A Date with the Libyan Opposition
Spending the day in Paris yesterday with the G8, Secretary of State Hillary Clinton made some time for a late-night meeting with one of Libya’s opposition leaders, Mahmoud Jibril. The meeting was kept quiet because of worries about Jibril’s security. For 45 minutes, the two spoke about what Washington can do to pressure Qaddafi’s regime. Jibril reportedly requested that the United States conduct air strikes on Libya, targeting Qaddafi’s airfields, as well as providing supplies for the opposition and political and economic aid. Washington, for its part, was trying to demonstrate high-level support for the rebels and to get a better sense of who the opposition actually is.
Meanwhile, Saudi Arabia and the Gulf Cooperation Council sent forces into Bahrain yesterday to help control protests there. And the Pentagon had no idea it was going to happen, according to a DOD spokesman, Colonel Dave Lapan. Even Defense Secretary Robert Gates when he was in the region just last week didn’t hear a peep about the deployment. Same goes for Admiral Mike Mullen, the chairman of the Joint Chiefs of Staff, during his earlier visits. White House press secretary Jay Carney, along with a spokesman for the UN’s Secretary-General Ban Ki-moon, called for restraint: “we urge non-violence in response to non-violent protesters, the respect for the universal rights of people in the region to gather peacefully.”
Gates and commander of forces in Afghanistan General David Petraeus both met with President Obama yesterday to discuss the counterinsurgency effort. Afghan President Hamid Karzai is expected to announce next week the beginning of the “transition to Afghan security lead,” according to a White House statement. The strength of the Afghan National Security Forces was one focus of the meeting along with the U.S. troop withdrawal.

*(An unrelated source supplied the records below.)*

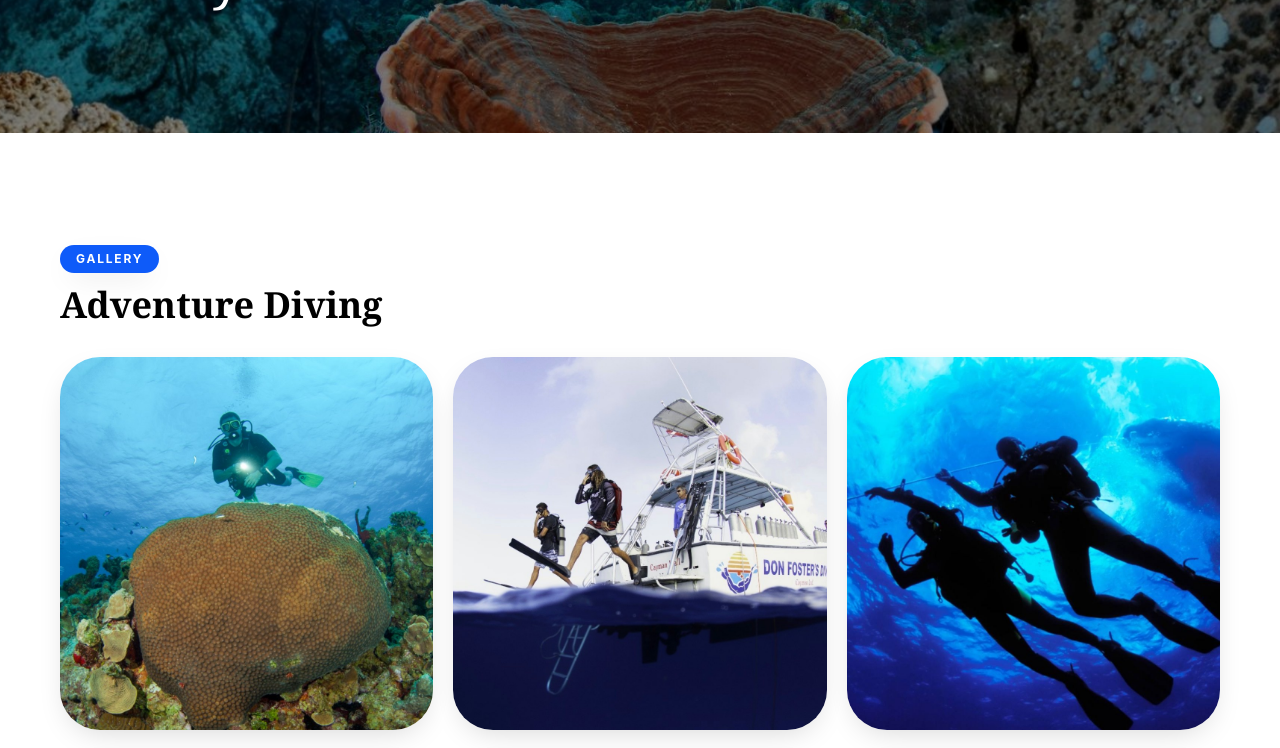
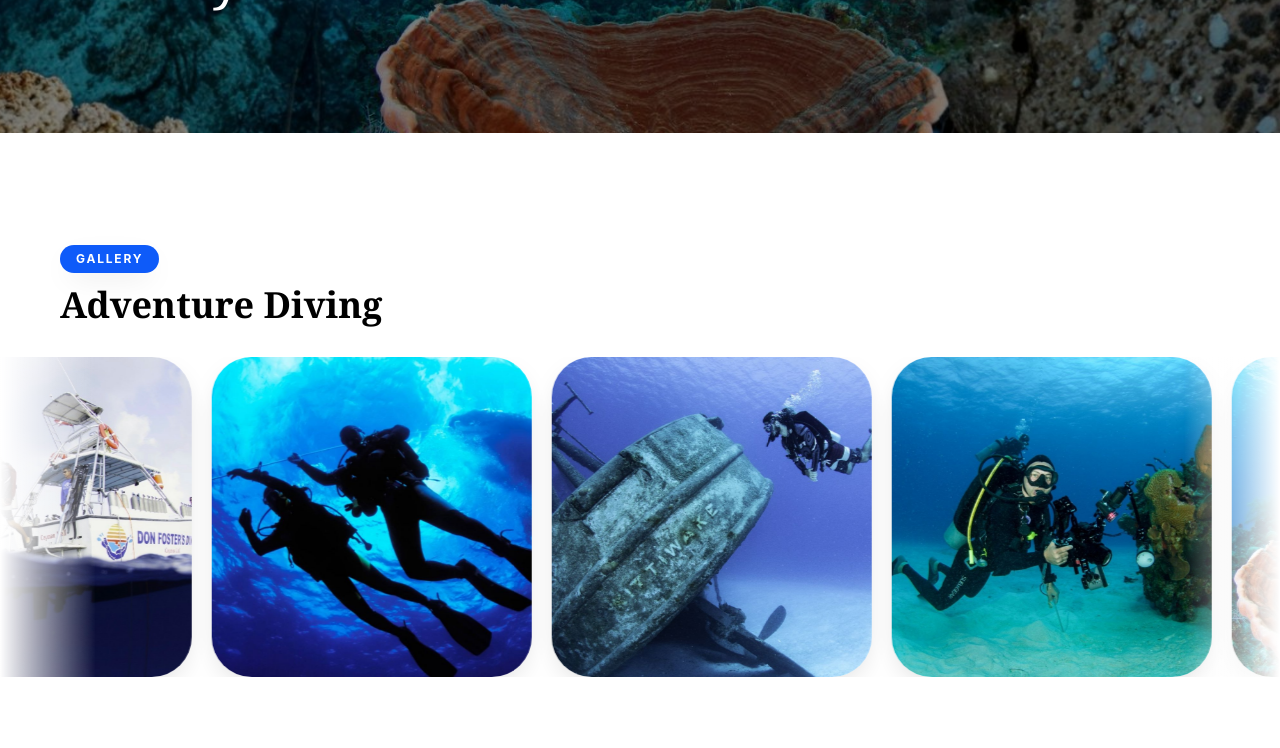
Before and after one commit to huzaifa2213/don-foster-dive, a Next.js app: page /gallery in a window 1280 px wide. Shown: the part 300-1048 px from the top of the page. Built offline with nearby package versions, Linux system fonts and the light colour scheme.

Commit message:
fixed version of don foster

```diff
--- a/app/gallery/page.tsx
+++ b/app/gallery/page.tsx
@@ -1,6 +1,6 @@
 import type { Metadata } from "next";
 import PageHero from "@/components/PageHero";
-import Gallery from "@/components/Gallery";
+import GallerySlider from "@/components/GallerySlider";
 import SectionHeading from "@/components/SectionHeading";
 import CTASection from "@/components/CTASection";
 import { img } from "@/lib/images";
@@ -25,13 +25,13 @@ export default function GalleryPage() {
   return (
     <>
       <PageHero title="Gallery" crumbs={[{ label: "Home", href: "/" }, { label: "Gallery" }]} image={img.about.breadcrumb} />
-      {sections.map((s) => (
-        <section key={s.title} className="section first:pt-16">
+      {sections.map((s, i) => (
+        <section key={s.title} className={`section first:pt-16 ${i % 2 === 1 ? "bg-mist" : ""}`}>
           <div className="container">
             <SectionHeading eyebrow="Gallery" title={s.title} align="left" />
-            <div className="mt-8">
-              <Gallery images={s.images} />
-            </div>
+          </div>
+          <div className="mt-8">
+            <GallerySlider images={s.images} alt={s.title} fadeFrom={i % 2 === 1 ? "mist" : "white"} />
           </div>
         </section>
       ))}
```
Also changed, not shown: 1 other file (tests, documents, lock files or other folders).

The sitdown came a day before General Petraeus had to report to the Hill. He is appearing before Congress today to talk about progress in Afghanistan, despite a recent uproar about civilian casualties and creeping pessimism about the prospects for success.